─── ENTRIES PROVIDED

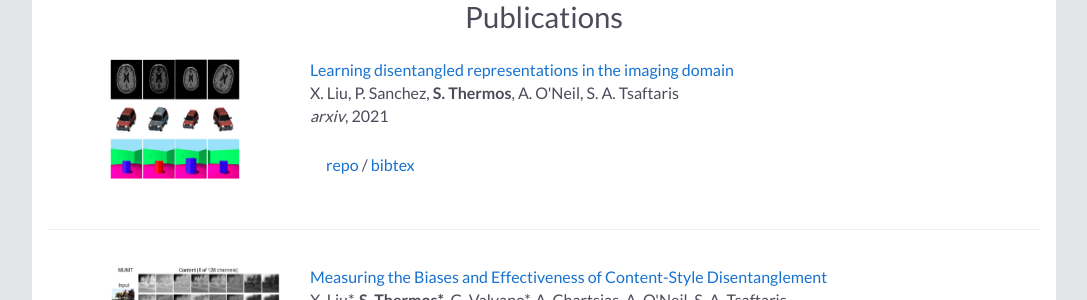
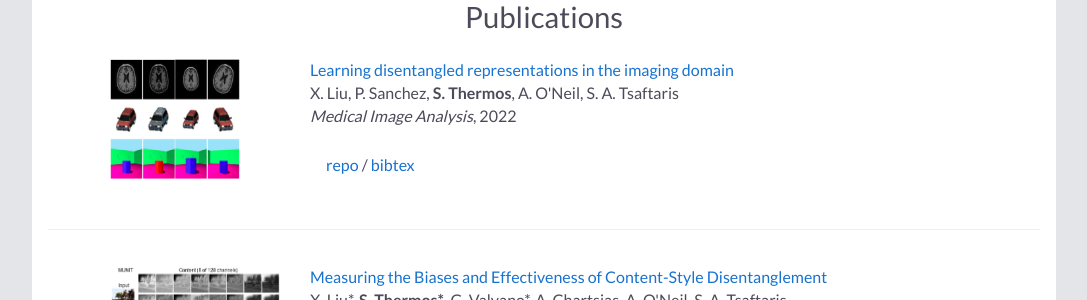
Before and after one commit to spthermo/spthermo.github.io, a Jekyll site: the page built from index.md, in a window 1280 px wide and 900 px high, scrolled down 576 px. Shown: the part 154-454 px from the top of the window, without its empty margins (96-1183 px from the left). Built offline with Jekyll 4.4.1, drawn with Linux system fonts in a browser that asks for light colours; nearby versions of some CDN libraries; our own code applies the rules of GitHub Pages for plain Markdown files.

Commit message:
Update default.html

```diff
--- a/_layouts/default.html
+++ b/_layouts/default.html
@@ -73,7 +73,7 @@
         <td width="75%" valign="top">
           <p><a href="https://arxiv.org/abs/2108.12043?context=cs"><heading>Learning disentangled representations in the imaging domain</heading></a><br>
            X. Liu, P. Sanchez, <strong>S. Thermos</strong>, A. O'Neil, S. A. Tsaftaris <br>
-          <em>arxiv</em>, 2021 <br>
+          <em>Medical Image Analysis</em>, 2022 <br>
 
           <div class="paper" id="liu2022tutorial">
             <a href="https://github.com/vios-s/disentanglement_tutorial"> repo </a> /
```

──────

* WHAT YOU HAVE TO DO
In the records above, how many lines hold the string "default"? Reply with only the number.

* SOLUTION
3